TitleEffect of glyphosate and a commercial formulation on soil functionality assessed by substrate induced respiration and enzyme activity
Publication TypeJournal Article
Year of Publication2018
AuthorsNguyen D.B, Rose M.T, Rose T.J, Van Zwieten L.
JournalEuropean Journal of Soil Biology
Date PublishedFeb
Type of ArticleArticle
ISBN Number1164-5563
Accession NumberWOS:000427208800009
Keywords2,4-d, Agriculture, biomass, Chromosol, Environmental Sciences & Ecology, herbicides, metsulfuron-methyl, microbial communities, Microbial resilience, pampas, patterns, RoundupCT (R), Surfactant, Tenosol, tillage, Vertosol
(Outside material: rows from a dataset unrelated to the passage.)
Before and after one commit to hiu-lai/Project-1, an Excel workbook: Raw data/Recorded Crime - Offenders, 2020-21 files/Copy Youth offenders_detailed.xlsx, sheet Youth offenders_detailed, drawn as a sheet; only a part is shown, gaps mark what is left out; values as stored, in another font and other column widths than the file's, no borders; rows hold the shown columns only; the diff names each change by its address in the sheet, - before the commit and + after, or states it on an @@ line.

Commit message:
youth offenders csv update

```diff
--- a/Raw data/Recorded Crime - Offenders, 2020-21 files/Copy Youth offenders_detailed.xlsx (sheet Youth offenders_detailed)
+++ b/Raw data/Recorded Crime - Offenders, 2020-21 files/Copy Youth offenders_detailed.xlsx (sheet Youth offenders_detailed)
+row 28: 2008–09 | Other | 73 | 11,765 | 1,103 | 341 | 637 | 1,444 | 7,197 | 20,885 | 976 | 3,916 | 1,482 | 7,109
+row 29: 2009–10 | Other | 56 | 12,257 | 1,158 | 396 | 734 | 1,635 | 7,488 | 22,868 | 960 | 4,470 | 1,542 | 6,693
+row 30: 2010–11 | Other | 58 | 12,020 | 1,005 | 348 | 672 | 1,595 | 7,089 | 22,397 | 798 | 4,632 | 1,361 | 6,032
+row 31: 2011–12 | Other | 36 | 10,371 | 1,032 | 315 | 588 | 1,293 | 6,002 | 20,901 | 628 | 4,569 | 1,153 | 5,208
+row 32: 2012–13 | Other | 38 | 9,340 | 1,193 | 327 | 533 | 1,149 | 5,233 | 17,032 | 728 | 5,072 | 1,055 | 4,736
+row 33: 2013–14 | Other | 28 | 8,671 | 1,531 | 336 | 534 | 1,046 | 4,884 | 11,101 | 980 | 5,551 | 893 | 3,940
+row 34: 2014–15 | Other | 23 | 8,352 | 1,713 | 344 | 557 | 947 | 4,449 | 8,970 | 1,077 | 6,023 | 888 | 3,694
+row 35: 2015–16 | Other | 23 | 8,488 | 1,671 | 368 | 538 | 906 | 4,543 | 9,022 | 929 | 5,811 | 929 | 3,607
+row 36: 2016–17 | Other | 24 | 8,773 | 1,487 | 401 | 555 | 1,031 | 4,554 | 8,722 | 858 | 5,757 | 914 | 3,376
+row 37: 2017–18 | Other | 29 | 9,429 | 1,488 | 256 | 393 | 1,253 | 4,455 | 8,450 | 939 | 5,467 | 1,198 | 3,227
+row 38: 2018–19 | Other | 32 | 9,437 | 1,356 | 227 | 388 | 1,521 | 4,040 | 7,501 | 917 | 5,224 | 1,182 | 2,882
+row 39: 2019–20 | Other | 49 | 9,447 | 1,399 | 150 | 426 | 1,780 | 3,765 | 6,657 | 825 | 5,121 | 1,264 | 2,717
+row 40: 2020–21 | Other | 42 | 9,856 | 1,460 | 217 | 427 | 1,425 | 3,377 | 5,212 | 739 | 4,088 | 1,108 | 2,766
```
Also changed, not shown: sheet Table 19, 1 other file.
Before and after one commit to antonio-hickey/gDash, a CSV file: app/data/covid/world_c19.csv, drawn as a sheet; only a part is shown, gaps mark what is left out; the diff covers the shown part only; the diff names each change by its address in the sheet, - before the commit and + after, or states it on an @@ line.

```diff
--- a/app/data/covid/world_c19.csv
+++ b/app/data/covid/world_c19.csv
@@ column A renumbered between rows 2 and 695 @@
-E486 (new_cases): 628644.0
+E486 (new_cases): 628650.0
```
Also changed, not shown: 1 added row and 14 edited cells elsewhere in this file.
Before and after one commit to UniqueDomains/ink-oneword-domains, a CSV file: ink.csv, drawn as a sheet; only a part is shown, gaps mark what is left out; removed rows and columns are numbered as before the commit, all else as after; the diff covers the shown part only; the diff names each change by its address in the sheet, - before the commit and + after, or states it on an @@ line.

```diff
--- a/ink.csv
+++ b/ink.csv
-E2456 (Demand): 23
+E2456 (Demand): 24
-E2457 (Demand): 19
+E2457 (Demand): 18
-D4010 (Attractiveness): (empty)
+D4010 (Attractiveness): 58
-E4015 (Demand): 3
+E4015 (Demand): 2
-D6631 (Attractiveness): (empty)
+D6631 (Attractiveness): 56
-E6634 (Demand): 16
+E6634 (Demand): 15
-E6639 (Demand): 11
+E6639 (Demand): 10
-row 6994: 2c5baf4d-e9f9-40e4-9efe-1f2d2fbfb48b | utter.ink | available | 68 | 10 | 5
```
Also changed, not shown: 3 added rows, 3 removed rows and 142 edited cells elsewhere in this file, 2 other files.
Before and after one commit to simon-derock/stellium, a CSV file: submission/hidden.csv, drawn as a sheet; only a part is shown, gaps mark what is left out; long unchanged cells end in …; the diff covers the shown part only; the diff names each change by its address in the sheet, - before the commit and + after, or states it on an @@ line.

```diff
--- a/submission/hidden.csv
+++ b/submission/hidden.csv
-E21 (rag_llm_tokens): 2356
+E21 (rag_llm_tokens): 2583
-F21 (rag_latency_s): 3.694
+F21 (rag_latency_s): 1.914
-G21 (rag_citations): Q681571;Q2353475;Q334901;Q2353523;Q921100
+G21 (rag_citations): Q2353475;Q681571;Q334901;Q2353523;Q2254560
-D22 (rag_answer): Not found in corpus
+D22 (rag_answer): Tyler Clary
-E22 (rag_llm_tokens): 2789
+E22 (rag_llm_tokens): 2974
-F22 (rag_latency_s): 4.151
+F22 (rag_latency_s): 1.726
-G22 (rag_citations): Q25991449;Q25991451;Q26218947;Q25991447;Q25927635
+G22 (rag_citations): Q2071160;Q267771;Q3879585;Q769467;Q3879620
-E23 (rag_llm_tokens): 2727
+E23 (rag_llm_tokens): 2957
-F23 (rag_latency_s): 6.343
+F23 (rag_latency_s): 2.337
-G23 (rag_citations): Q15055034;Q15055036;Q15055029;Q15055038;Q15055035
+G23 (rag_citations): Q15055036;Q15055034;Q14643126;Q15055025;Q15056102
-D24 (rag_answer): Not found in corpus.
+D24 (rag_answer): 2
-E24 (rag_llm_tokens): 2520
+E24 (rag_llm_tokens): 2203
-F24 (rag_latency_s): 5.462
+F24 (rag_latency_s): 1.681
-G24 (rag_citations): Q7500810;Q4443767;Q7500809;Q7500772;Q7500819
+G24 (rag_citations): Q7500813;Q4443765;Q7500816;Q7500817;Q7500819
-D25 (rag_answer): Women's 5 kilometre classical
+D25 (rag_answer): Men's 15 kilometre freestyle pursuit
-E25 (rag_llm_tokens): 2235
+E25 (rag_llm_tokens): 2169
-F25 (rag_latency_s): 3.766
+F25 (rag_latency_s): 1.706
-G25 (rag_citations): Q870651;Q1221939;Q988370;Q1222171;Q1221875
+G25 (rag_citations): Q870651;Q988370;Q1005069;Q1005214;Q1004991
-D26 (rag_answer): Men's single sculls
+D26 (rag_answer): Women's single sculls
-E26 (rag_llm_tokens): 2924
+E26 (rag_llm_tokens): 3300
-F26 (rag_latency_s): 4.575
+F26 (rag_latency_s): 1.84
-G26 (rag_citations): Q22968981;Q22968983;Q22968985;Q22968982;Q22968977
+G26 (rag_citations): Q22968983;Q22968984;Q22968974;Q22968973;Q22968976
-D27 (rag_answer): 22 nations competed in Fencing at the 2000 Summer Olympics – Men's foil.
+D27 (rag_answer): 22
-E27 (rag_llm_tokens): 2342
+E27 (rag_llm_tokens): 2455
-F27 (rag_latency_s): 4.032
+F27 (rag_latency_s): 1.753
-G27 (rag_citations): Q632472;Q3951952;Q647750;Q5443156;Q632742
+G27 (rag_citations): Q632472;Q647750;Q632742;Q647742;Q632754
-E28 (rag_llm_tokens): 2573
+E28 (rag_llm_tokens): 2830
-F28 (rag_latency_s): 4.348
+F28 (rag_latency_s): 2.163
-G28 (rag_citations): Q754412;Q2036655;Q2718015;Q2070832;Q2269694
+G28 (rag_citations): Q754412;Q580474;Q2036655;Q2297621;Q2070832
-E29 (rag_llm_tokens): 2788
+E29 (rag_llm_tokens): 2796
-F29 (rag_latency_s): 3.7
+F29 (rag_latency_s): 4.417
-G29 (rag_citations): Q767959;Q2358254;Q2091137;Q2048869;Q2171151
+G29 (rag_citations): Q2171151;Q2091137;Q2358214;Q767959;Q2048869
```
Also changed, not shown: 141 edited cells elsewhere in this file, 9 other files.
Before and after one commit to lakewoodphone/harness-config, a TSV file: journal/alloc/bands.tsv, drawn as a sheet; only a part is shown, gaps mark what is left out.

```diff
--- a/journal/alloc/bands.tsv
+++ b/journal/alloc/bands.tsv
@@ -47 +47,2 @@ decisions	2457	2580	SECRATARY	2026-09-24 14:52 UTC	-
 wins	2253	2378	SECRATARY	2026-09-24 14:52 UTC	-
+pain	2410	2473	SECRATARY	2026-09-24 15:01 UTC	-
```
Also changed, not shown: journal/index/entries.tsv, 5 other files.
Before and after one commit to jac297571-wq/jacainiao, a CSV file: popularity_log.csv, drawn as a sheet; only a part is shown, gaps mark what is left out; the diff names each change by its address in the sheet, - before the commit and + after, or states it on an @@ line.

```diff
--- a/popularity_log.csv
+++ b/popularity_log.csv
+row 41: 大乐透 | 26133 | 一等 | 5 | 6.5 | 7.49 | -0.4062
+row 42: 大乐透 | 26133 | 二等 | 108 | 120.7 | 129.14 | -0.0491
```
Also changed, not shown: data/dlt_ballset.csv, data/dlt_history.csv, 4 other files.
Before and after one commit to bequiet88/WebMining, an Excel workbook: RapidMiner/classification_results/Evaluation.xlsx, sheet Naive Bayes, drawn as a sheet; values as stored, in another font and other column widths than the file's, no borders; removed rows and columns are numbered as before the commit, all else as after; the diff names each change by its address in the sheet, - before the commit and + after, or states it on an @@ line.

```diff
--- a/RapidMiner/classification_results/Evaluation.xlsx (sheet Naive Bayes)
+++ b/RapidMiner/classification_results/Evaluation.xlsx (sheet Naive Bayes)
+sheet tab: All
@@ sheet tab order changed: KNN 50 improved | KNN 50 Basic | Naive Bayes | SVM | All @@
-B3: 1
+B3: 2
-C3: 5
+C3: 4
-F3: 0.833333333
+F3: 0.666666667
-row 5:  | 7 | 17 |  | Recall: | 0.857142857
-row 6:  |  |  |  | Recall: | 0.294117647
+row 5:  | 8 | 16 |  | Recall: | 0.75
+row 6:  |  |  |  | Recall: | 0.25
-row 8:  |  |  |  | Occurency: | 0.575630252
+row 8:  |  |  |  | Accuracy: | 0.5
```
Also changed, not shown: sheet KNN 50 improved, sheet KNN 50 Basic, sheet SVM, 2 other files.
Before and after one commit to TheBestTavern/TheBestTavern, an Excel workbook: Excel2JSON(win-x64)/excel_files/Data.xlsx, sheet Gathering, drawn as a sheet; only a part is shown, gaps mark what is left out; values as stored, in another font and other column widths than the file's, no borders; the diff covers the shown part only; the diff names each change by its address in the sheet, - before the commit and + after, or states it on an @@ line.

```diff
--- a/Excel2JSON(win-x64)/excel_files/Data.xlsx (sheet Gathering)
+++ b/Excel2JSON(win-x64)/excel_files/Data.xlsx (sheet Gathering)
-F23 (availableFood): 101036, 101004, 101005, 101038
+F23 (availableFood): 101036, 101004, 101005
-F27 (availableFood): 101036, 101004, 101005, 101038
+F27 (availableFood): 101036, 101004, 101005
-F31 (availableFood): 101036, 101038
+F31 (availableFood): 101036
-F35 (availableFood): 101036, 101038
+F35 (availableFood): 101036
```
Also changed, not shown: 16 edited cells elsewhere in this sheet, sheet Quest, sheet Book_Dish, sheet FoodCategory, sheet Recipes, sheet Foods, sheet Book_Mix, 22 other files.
Glyphosate is the most widely used herbicide globally. While concerns have been raised that glyphosate may modify soil ecosystems, the specific effects of glyphosate and commercial formulations of glyphosate on soil microbial community function are still not fully understood. This study investigated the effect of increasing doses (0-79 mg kg(-1)) of glyphosate and the formulation RoundupCT (R) on substrate induced respiration (SIR) and enzyme activities representing C-, N-, S- and P- cycling in three contrasting agricultural soils, over a 27 d period. Soil characteristics and the form of herbicide were dominant factors controlling potential effects on soil functionality. The light-textured Tenosol was more responsive to herbicide treatments than either the clay Vertosol or loamy Chromosol. In the Tenosol, there was a significant interaction between dose and herbicide form at 3 d after treatment: application of RoundupCT (R) at the two highest doses (26 and 79 mg glyphosate kg(-1) soil) enhanced SIR of a number of C-substrates, while the highest dose of glyphosate inhibited SIR. Roundup CT (R) also triggered significantly greater consumption of arabinose, glucose, N-acetylglucosamine and proline in the Tenosol 27 d after application compared to glyphosate alone, but application dose was no longer significant. Effects in both the Chromosol and Vertosol were less clear, with glyphosate increasing SIR of glucose and malic acid in the Chromosol at day 3 only cf. Roundup CT, while SIR of arabinose, glucose and malic acid was stimulated by RoundupCT (R) in the Vertosol cf. glyphosate. In the Vertosol, glyphosate and RoundupCT (R) application at 79 mg kg(-1) significantly increased respiration of arabinose 3 d after application, and oxalic acid at both time points, compared with the untreated control. Although some minor effects on enzyme activities were observed, they were generally less sensitive than measures of SIR. The exception was a significant reduction of cellulase activity in Vertosol 27 d after treatment with glyphosate (but not RoundupCT (R)) at rates equal or greater than 2.9 mg kg(-1). Overall, effects of glyphosate or RoundupCT (R) at label rates were minor or periodic. This study demonstrated that the soil type and formulation of the herbicide are important factors when assessing potential impacts of herbicides on soil functions.

Alternate JournalEur. J. Soil Biol.